▸ BRIEF: Your reply should be the following data, copied exactly.

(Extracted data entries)
**********
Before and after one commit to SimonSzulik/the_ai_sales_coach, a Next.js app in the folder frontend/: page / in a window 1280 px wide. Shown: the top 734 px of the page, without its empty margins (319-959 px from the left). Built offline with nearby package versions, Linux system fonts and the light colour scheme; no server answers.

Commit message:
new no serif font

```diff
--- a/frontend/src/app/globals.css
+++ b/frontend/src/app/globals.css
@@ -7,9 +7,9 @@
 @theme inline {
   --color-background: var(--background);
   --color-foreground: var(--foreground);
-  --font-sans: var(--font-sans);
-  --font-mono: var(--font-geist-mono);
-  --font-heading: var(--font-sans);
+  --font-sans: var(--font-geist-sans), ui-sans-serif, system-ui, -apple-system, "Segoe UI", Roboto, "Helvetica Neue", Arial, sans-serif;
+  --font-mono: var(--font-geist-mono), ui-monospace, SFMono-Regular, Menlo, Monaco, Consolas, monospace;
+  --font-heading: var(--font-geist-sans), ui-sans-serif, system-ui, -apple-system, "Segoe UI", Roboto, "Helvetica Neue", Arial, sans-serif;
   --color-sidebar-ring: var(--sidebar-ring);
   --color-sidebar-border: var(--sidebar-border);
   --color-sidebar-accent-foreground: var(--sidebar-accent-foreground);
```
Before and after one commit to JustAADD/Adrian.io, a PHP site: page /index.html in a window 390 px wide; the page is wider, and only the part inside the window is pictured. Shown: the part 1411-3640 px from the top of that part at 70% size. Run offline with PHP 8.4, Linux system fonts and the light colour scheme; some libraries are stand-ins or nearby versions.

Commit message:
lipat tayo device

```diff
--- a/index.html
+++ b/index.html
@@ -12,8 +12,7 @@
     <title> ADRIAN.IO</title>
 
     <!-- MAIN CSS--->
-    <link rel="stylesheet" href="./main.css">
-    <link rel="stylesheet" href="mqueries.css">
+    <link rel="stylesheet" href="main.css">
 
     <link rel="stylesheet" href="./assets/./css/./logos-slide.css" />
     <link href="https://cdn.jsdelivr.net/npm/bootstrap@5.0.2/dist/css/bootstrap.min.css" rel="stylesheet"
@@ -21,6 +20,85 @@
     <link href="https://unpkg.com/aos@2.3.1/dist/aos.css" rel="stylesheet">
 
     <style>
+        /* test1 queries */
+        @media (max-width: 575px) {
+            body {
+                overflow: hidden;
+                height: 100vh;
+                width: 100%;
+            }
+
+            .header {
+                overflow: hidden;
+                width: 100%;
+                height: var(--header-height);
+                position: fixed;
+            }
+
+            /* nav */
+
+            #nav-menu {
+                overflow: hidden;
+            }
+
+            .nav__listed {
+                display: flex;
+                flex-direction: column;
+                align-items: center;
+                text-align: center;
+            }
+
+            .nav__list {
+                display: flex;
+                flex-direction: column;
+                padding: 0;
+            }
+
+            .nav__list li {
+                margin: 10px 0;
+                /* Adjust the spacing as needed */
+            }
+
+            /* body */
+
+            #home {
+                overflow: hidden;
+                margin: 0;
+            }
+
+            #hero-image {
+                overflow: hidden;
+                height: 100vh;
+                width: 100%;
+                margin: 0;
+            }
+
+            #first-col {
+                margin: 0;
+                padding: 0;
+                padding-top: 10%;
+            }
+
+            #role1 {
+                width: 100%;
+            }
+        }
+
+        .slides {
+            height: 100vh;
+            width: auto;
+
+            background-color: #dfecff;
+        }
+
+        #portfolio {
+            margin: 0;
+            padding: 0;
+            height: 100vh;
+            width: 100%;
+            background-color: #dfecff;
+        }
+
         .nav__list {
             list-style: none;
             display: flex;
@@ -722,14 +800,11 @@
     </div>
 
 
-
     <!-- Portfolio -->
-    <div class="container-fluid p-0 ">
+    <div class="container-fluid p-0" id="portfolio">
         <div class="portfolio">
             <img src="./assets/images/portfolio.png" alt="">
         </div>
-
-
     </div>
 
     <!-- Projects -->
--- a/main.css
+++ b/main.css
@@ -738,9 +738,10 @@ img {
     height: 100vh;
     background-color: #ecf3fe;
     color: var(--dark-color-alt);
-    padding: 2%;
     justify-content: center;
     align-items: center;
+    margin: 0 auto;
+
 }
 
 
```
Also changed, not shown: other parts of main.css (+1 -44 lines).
**********
▸ RESPONSE TO THIS EXERCISE:
Before and after one commit to SimonSzulik/the_ai_sales_coach, a Next.js app in the folder frontend/: page / in a window 1280 px wide. Shown: the top 734 px of the page, without its empty margins (319-959 px from the left). Built offline with nearby package versions, Linux system fonts and the light colour scheme; no server answers.

Commit message:
new no serif font

```diff
--- a/frontend/src/app/globals.css
+++ b/frontend/src/app/globals.css
@@ -7,9 +7,9 @@
 @theme inline {
   --color-background: var(--background);
   --color-foreground: var(--foreground);
-  --font-sans: var(--font-sans);
-  --font-mono: var(--font-geist-mono);
-  --font-heading: var(--font-sans);
+  --font-sans: var(--font-geist-sans), ui-sans-serif, system-ui, -apple-system, "Segoe UI", Roboto, "Helvetica Neue", Arial, sans-serif;
+  --font-mono: var(--font-geist-mono), ui-monospace, SFMono-Regular, Menlo, Monaco, Consolas, monospace;
+  --font-heading: var(--font-geist-sans), ui-sans-serif, system-ui, -apple-system, "Segoe UI", Roboto, "Helvetica Neue", Arial, sans-serif;
   --color-sidebar-ring: var(--sidebar-ring);
   --color-sidebar-border: var(--sidebar-border);
   --color-sidebar-accent-foreground: var(--sidebar-accent-foreground);
```
Before and after one commit to JustAADD/Adrian.io, a PHP site: page /index.html in a window 390 px wide; the page is wider, and only the part inside the window is pictured. Shown: the part 1411-3640 px from the top of that part at 70% size. Run offline with PHP 8.4, Linux system fonts and the light colour scheme; some libraries are stand-ins or nearby versions.

Commit message:
lipat tayo device

```diff
--- a/index.html
+++ b/index.html
@@ -12,8 +12,7 @@
     <title> ADRIAN.IO</title>
 
     <!-- MAIN CSS--->
-    <link rel="stylesheet" href="./main.css">
-    <link rel="stylesheet" href="mqueries.css">
+    <link rel="stylesheet" href="main.css">
 
     <link rel="stylesheet" href="./assets/./css/./logos-slide.css" />
     <link href="https://cdn.jsdelivr.net/npm/bootstrap@5.0.2/dist/css/bootstrap.min.css" rel="stylesheet"
@@ -21,6 +20,85 @@
     <link href="https://unpkg.com/aos@2.3.1/dist/aos.css" rel="stylesheet">
 
     <style>
+        /* test1 queries */
+        @media (max-width: 575px) {
+            body {
+                overflow: hidden;
+                height: 100vh;
+                width: 100%;
+            }
+
+            .header {
+                overflow: hidden;
+                width: 100%;
+                height: var(--header-height);
+                position: fixed;
+            }
+
+            /* nav */
+
+            #nav-menu {
+                overflow: hidden;
+            }
+
+            .nav__listed {
+                display: flex;
+                flex-direction: column;
+                align-items: center;
+                text-align: center;
+            }
+
+            .nav__list {
+                display: flex;
+                flex-direction: column;
+                padding: 0;
+            }
+
+            .nav__list li {
+                margin: 10px 0;
+                /* Adjust the spacing as needed */
+            }
+
+            /* body */
+
+            #home {
+                overflow: hidden;
+                margin: 0;
+            }
+
+            #hero-image {
+                overflow: hidden;
+                height: 100vh;
+                width: 100%;
+                margin: 0;
+            }
+
+            #first-col {
+                margin: 0;
+                padding: 0;
+                padding-top: 10%;
+            }
+
+            #role1 {
+                width: 100%;
+            }
+        }
+
+        .slides {
+            height: 100vh;
+            width: auto;
+
+            background-color: #dfecff;
+        }
+
+        #portfolio {
+            margin: 0;
+            padding: 0;
+            height: 100vh;
+            width: 100%;
+            background-color: #dfecff;
+        }
+
         .nav__list {
             list-style: none;
             display: flex;
@@ -722,14 +800,11 @@
     </div>
 
 
-
     <!-- Portfolio -->
-    <div class="container-fluid p-0 ">
+    <div class="container-fluid p-0" id="portfolio">
         <div class="portfolio">
             <img src="./assets/images/portfolio.png" alt="">
         </div>
-
-
     </div>
 
     <!-- Projects -->
--- a/main.css
+++ b/main.css
@@ -738,9 +738,10 @@ img {
     height: 100vh;
     background-color: #ecf3fe;
     color: var(--dark-color-alt);
-    padding: 2%;
     justify-content: center;
     align-items: center;
+    margin: 0 auto;
+
 }
 
 
```
Also changed, not shown: other parts of main.css (+1 -44 lines).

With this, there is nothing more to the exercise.